(Content revision data)
-*-
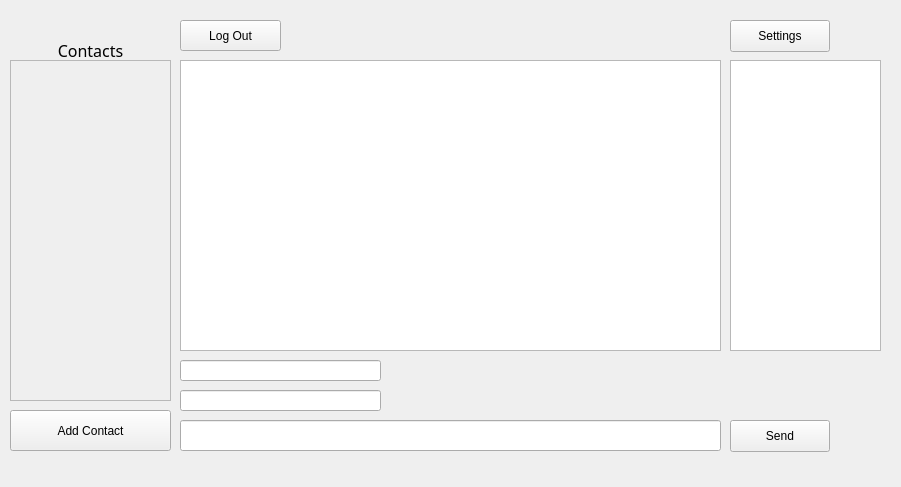
This is mainwindow.ui in amorra1/vaulttalk as Qt 5 draws it before an edit. The edited form follows.
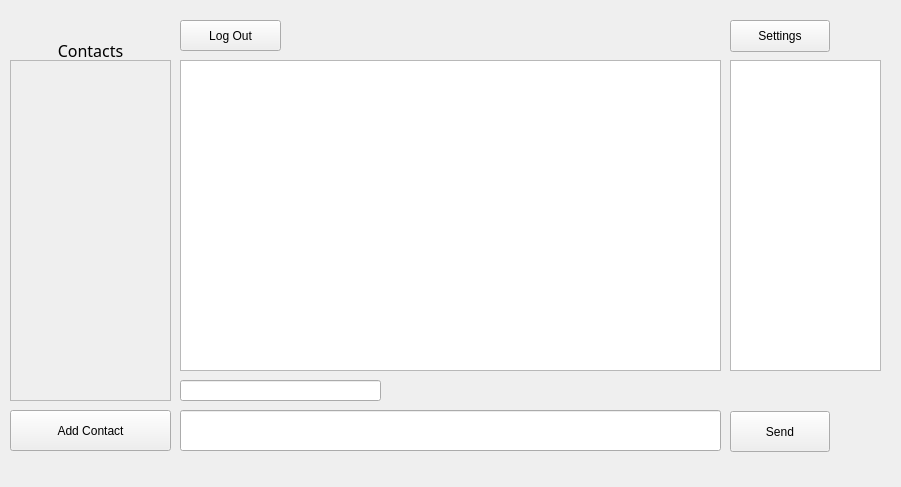
This is the edited form.

Commit message: fixed contact alignment

The edit to the form file:
```diff
--- a/mainwindow.ui
+++ b/mainwindow.ui
@@ -124,17 +124,7 @@
       <property name="geometry">
        <rect>
         <x>190</x>
-        <y>360</y>
-        <width>201</width>
-        <height>21</height>
-       </rect>
-      </property>
-     </widget>
-     <widget class="QLineEdit" name="senderInput">
-      <property name="geometry">
-       <rect>
-        <x>190</x>
-        <y>390</y>
+        <y>380</y>
         <width>201</width>
         <height>21</height>
        </rect>
@@ -144,9 +134,9 @@
       <property name="geometry">
        <rect>
         <x>740</x>
-        <y>420</y>
+        <y>411</y>
         <width>100</width>
-        <height>32</height>
+        <height>41</height>
        </rect>
       </property>
       <property name="text">
@@ -170,9 +160,9 @@
       <property name="geometry">
        <rect>
         <x>190</x>
-        <y>420</y>
+        <y>410</y>
         <width>541</width>
-        <height>31</height>
+        <height>41</height>
        </rect>
       </property>
       <property name="maxLength">
@@ -198,7 +188,7 @@
         <x>190</x>
         <y>60</y>
         <width>541</width>
-        <height>291</height>
+        <height>311</height>
        </rect>
       </property>
      </widget>
@@ -230,7 +220,7 @@
         <x>740</x>
         <y>60</y>
         <width>151</width>
-        <height>291</height>
+        <height>311</height>
        </rect>
       </property>
      </widget>
```
Left out of the diff: 3 changed lines with no effect on the pictures. The commit also changes 1 other file.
-*-
■ ABOUT THIS TASK
Within the data above, pick out all lines holding the word "widget".

■ FINISHED TASK
-     </widget>
-     <widget class="QLineEdit" name="senderInput">
      </widget>
      </widget>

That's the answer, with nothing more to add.